Guardians of the UMF® Manuka honey industry launch campaign to protect consumers

In recent years, Manuka honey from New Zealand has earned a reputation as a health food sensation.  Research has shown that the honey has powerful antibacterial qualities that help combat MRSA, fight infections, reduce wound inflammation and help with skin conditions such as acne and eczema.* However, with so many different brands laying claim to the unique health benefits, how do retailers and distributors know they are stocking true to label products?

The UMF® Honey Association is rolling out a global initiative, including links with international government testing facilities. The campaign aims to guarantee the UMF® trademark is only used by suppliers who meet the stringent rating system and therefore retailers and consumers are protected.

Manuka honey must be shown to come from the nectar collected by bees from the New Zealand Manuka bush (Leptospermum scoparium) and have ‘Non Peroxide Activity’ (NPA); the special strain of antibacterial activity that is unique to Manuka honey as it remains relatively stable even after exposure to minimum heat and light.

The UMF® Honey Association has appointed UK Government Laboratory, Fera (The Food and Environment Research Agency) to assist with laboratory testing of Manuka honey to distinguish composition and geographical origin and ensure all products are true to label.

Adrian Charlton, BSc PhD, MRSC, biochemist at Fera comments, “Because of Manuka honey’s unique antimicrobial property, there is great demand for it, and it can command higher retail prices than most other types of honey. With such high stakes, it is essential that consumer confidence in the integrity of the industry is maintained.

Any honey can contain properties that may help healing e.g. hydrogen peroxide, pH level etc but some Manuka honey can also contain a non-hydrogen peroxide antimicrobial agent that makes it unique. With the level of this agent varying between Manuka honeys, it is vital that producers and retailers can provide robust evidence to support labelling claims about the activity of their products.”
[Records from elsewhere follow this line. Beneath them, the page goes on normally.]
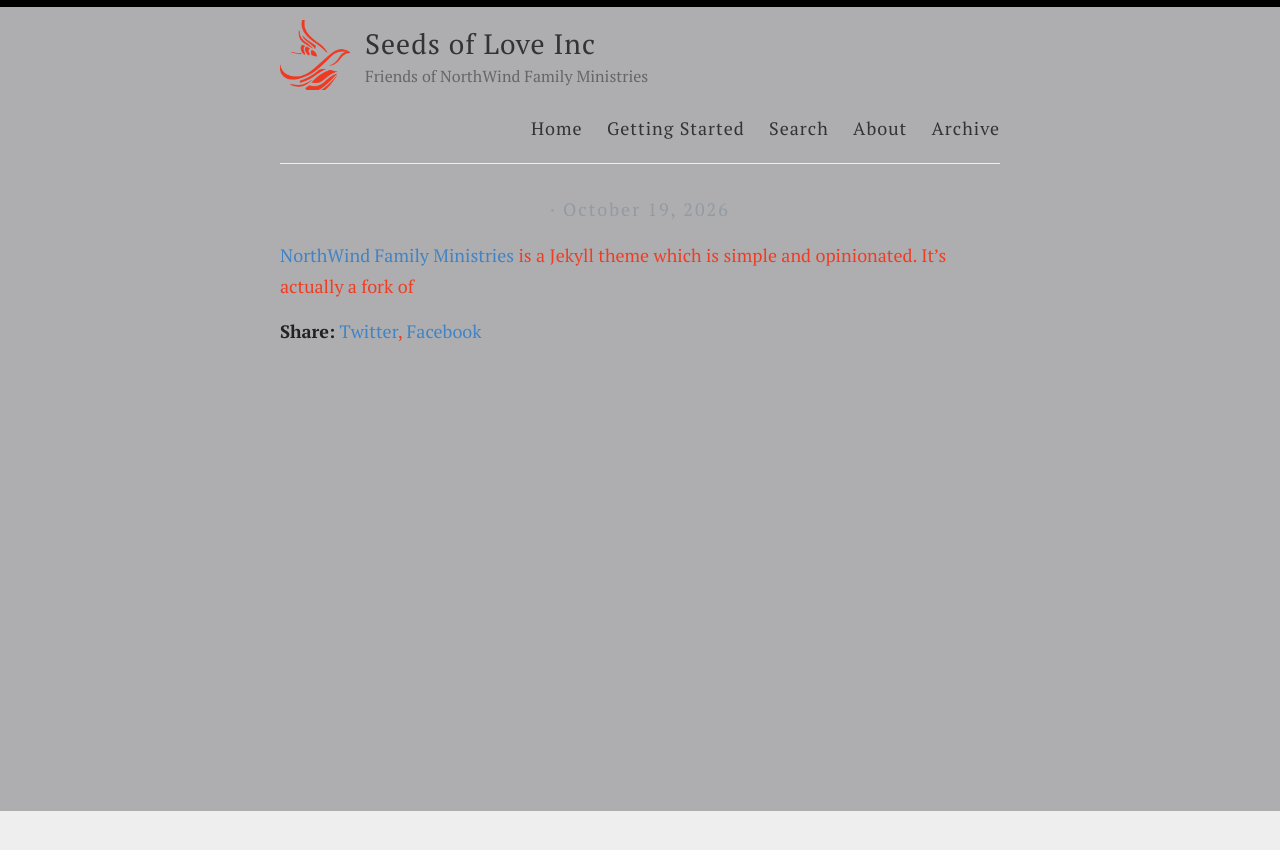
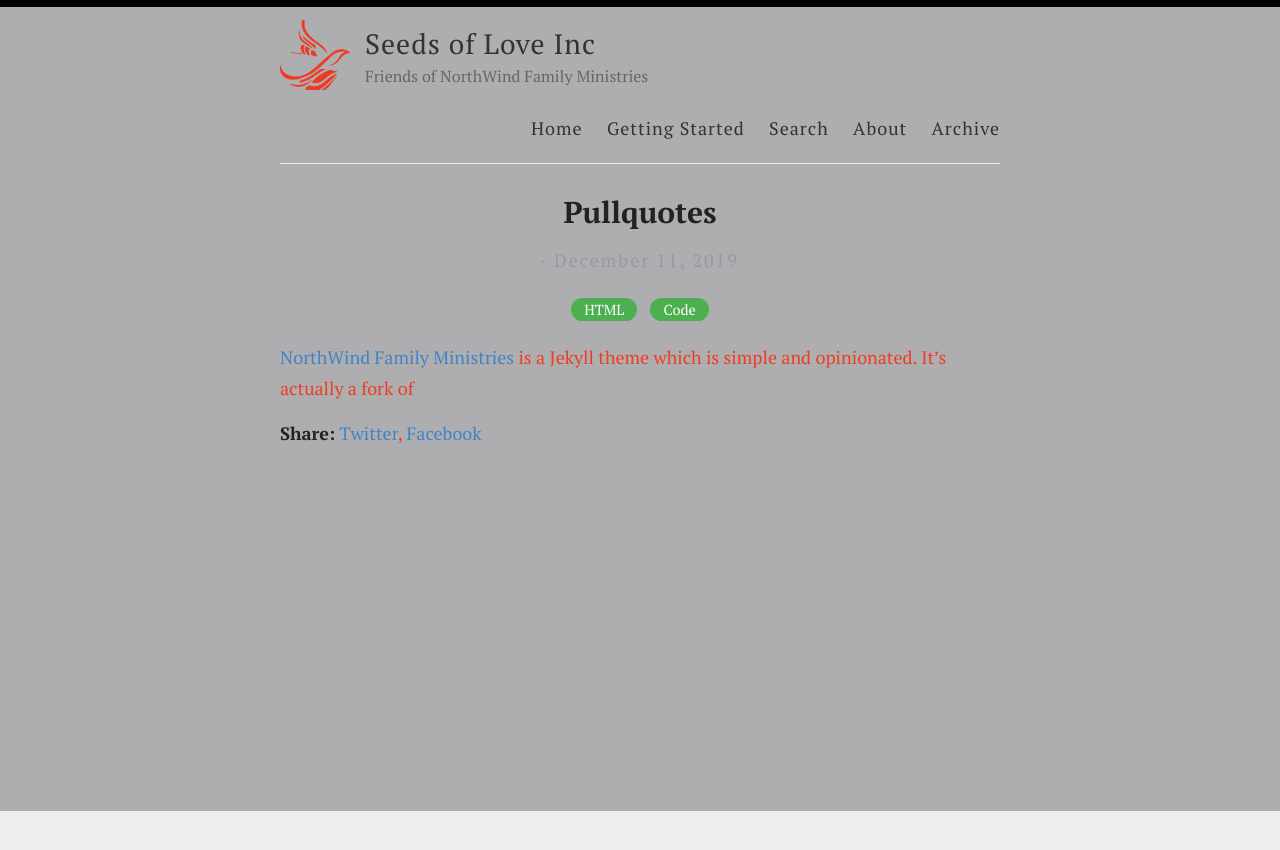
Before and after one commit to Seeds-of-Love-Inc/seeds-of-love-inc.github.io, a Jekyll site: the page built from _posts/2019-12-11-pullquotes.md, in a window 1280 px wide. Shown: the top 850 px of the page. Built offline with Jekyll 4.4.1, drawn with Linux system fonts in a browser that asks for light colours; our own code applies the rules of GitHub Pages for plain Markdown files; some of the changed lines change nothing that is shown.

Commit message:
Clean up pullquotes post content
Remove unnecessary line in the pullquotes post.

```diff
--- a/_posts/2019-12-11-pullquotes.md
+++ b/_posts/2019-12-11-pullquotes.md
@@ -2,7 +2,6 @@
 layout: post
 title:  Pullquotes
 categories: [HTML,Code]
-[NorthWind Family Ministries](https://www.northwindfm.org/) is a Jekyll theme which is simple and opinionated. It's actually a fork
 ---
 
 [NorthWind Family Ministries](https://www.northwindfm.org/) is a Jekyll theme which is simple and opinionated. It's actually a fork of
```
The UMF® Honey Association is an organisation which verifies and authenticates true Manuka honey and works to inform and protect shoppers. They argue that there is the potential for a proliferation of honeys carrying essentially meaningless and misleading descriptions such as ‘active 10+’ or ‘active manuka’ on-pack and that these brands compromise the integrity of the whole Manuka honey industry if not verified.

John Rawcliffe, spokesperson for the UMF® Honey Association comments, ‘Honey that does not carry the UMF® stamp of approval has not gone through our rigorous procedures, such as testing for NPA, so to put ‘active’ or to use a number such as ‘10+’ on pack could be seen as meaningless unless verified. These descriptions are used to describe the level of antibacterial activity unique to UMF® Manuka honey. But on a jar of non-UMF® honey it is impossible to know. Buying the product may have no more value than purchasing an ordinary jar of honey. The product inside may not even be from Manuka and may be, at best, a ‘manuka blend’.”

The UMF® Honey Association believes the solution is to educate consumers to look on-pack for the Unique Manuka Factor (UMF®) quality trade mark, which ensures that products are true to label and which only licensed users – whose Manuka Honey is true to origin, label claim and composition – can carry on their jars. The UMF® Honey Association has developed a marketing pack that retailers can request for free and use in store to support the sale of true to label products.

*The Honey Research Centre at Waikato University (http://bio.waikato.ac.nz/honey/)

For more information retailers can visit www.umf.org.nz/uk/retailer or request a marketing pack directly from ukcampaign@umf.org.nz